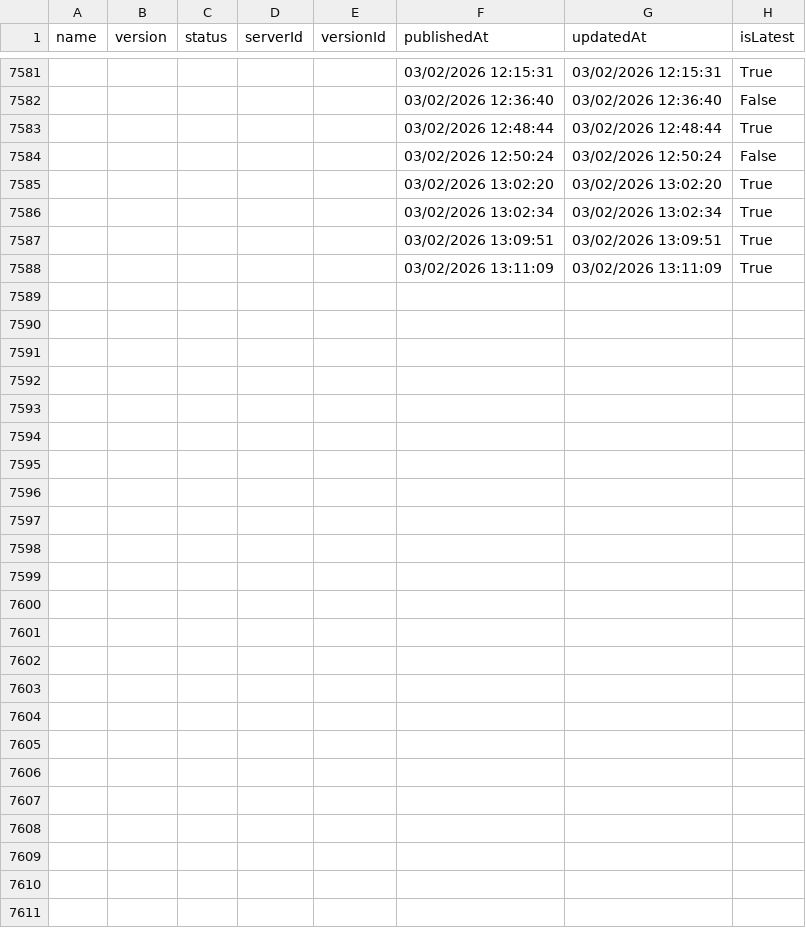
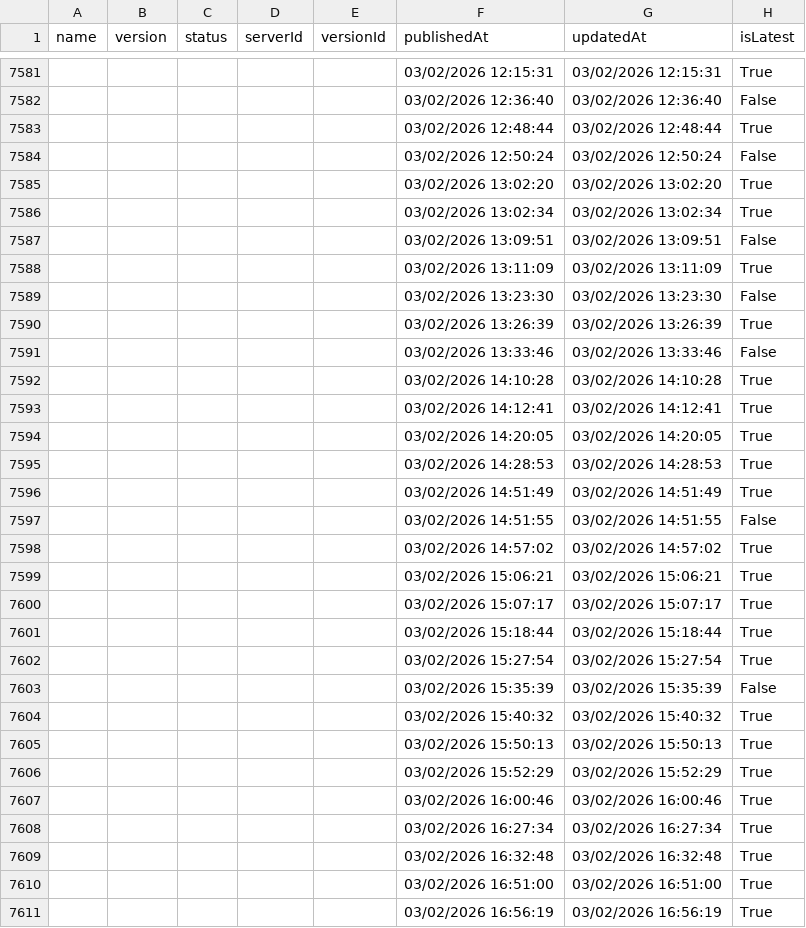
Before and after one commit to joelverhagen/mcp-insights, a CSV file: servers.csv, drawn as a sheet; only a part is shown, gaps mark what is left out; the diff covers the shown part only.

```diff
--- a/servers.csv
+++ b/servers.csv
@@ -7586,3 +7586,26 @@
 ,,,,,"03/02/2026 13:02:34","03/02/2026 13:02:34","True"
-,,,,,"03/02/2026 13:09:51","03/02/2026 13:09:51","True"
+,,,,,"03/02/2026 13:09:51","03/02/2026 13:09:51","False"
 ,,,,,"03/02/2026 13:11:09","03/02/2026 13:11:09","True"
+,,,,,"03/02/2026 13:23:30","03/02/2026 13:23:30","False"
+,,,,,"03/02/2026 13:26:39","03/02/2026 13:26:39","True"
+,,,,,"03/02/2026 13:33:46","03/02/2026 13:33:46","False"
+,,,,,"03/02/2026 14:10:28","03/02/2026 14:10:28","True"
+,,,,,"03/02/2026 14:12:41","03/02/2026 14:12:41","True"
+,,,,,"03/02/2026 14:20:05","03/02/2026 14:20:05","True"
+,,,,,"03/02/2026 14:28:53","03/02/2026 14:28:53","True"
+,,,,,"03/02/2026 14:51:49","03/02/2026 14:51:49","True"
+,,,,,"03/02/2026 14:51:55","03/02/2026 14:51:55","False"
+,,,,,"03/02/2026 14:57:02","03/02/2026 14:57:02","True"
+,,,,,"03/02/2026 15:06:21","03/02/2026 15:06:21","True"
+,,,,,"03/02/2026 15:07:17","03/02/2026 15:07:17","True"
+,,,,,"03/02/2026 15:18:44","03/02/2026 15:18:44","True"
+,,,,,"03/02/2026 15:27:54","03/02/2026 15:27:54","True"
+,,,,,"03/02/2026 15:35:39","03/02/2026 15:35:39","False"
+,,,,,"03/02/2026 15:40:32","03/02/2026 15:40:32","True"
+,,,,,"03/02/2026 15:50:13","03/02/2026 15:50:13","True"
+,,,,,"03/02/2026 15:52:29","03/02/2026 15:52:29","True"
+,,,,,"03/02/2026 16:00:46","03/02/2026 16:00:46","True"
+,,,,,"03/02/2026 16:27:34","03/02/2026 16:27:34","True"
+,,,,,"03/02/2026 16:32:48","03/02/2026 16:32:48","True"
+,,,,,"03/02/2026 16:51:00","03/02/2026 16:51:00","True"
+,,,,,"03/02/2026 16:56:19","03/02/2026 16:56:19","True"
```
Also changed, not shown: 9 edited cells elsewhere in this file, 3 other files.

**Task objective**
Would you restate the records above word for word and exclude the pictures?

**Answer for the task**
Before and after one commit to joelverhagen/mcp-insights, a CSV file: servers.csv, drawn as a sheet; only a part is shown, gaps mark what is left out; the diff covers the shown part only.

```diff
--- a/servers.csv
+++ b/servers.csv
@@ -7586,3 +7586,26 @@
 ,,,,,"03/02/2026 13:02:34","03/02/2026 13:02:34","True"
-,,,,,"03/02/2026 13:09:51","03/02/2026 13:09:51","True"
+,,,,,"03/02/2026 13:09:51","03/02/2026 13:09:51","False"
 ,,,,,"03/02/2026 13:11:09","03/02/2026 13:11:09","True"
+,,,,,"03/02/2026 13:23:30","03/02/2026 13:23:30","False"
+,,,,,"03/02/2026 13:26:39","03/02/2026 13:26:39","True"
+,,,,,"03/02/2026 13:33:46","03/02/2026 13:33:46","False"
+,,,,,"03/02/2026 14:10:28","03/02/2026 14:10:28","True"
+,,,,,"03/02/2026 14:12:41","03/02/2026 14:12:41","True"
+,,,,,"03/02/2026 14:20:05","03/02/2026 14:20:05","True"
+,,,,,"03/02/2026 14:28:53","03/02/2026 14:28:53","True"
+,,,,,"03/02/2026 14:51:49","03/02/2026 14:51:49","True"
+,,,,,"03/02/2026 14:51:55","03/02/2026 14:51:55","False"
+,,,,,"03/02/2026 14:57:02","03/02/2026 14:57:02","True"
+,,,,,"03/02/2026 15:06:21","03/02/2026 15:06:21","True"
+,,,,,"03/02/2026 15:07:17","03/02/2026 15:07:17","True"
+,,,,,"03/02/2026 15:18:44","03/02/2026 15:18:44","True"
+,,,,,"03/02/2026 15:27:54","03/02/2026 15:27:54","True"
+,,,,,"03/02/2026 15:35:39","03/02/2026 15:35:39","False"
+,,,,,"03/02/2026 15:40:32","03/02/2026 15:40:32","True"
+,,,,,"03/02/2026 15:50:13","03/02/2026 15:50:13","True"
+,,,,,"03/02/2026 15:52:29","03/02/2026 15:52:29","True"
+,,,,,"03/02/2026 16:00:46","03/02/2026 16:00:46","True"
+,,,,,"03/02/2026 16:27:34","03/02/2026 16:27:34","True"
+,,,,,"03/02/2026 16:32:48","03/02/2026 16:32:48","True"
+,,,,,"03/02/2026 16:51:00","03/02/2026 16:51:00","True"
+,,,,,"03/02/2026 16:56:19","03/02/2026 16:56:19","True"
```
Also changed, not shown: 9 edited cells elsewhere in this file, 3 other files.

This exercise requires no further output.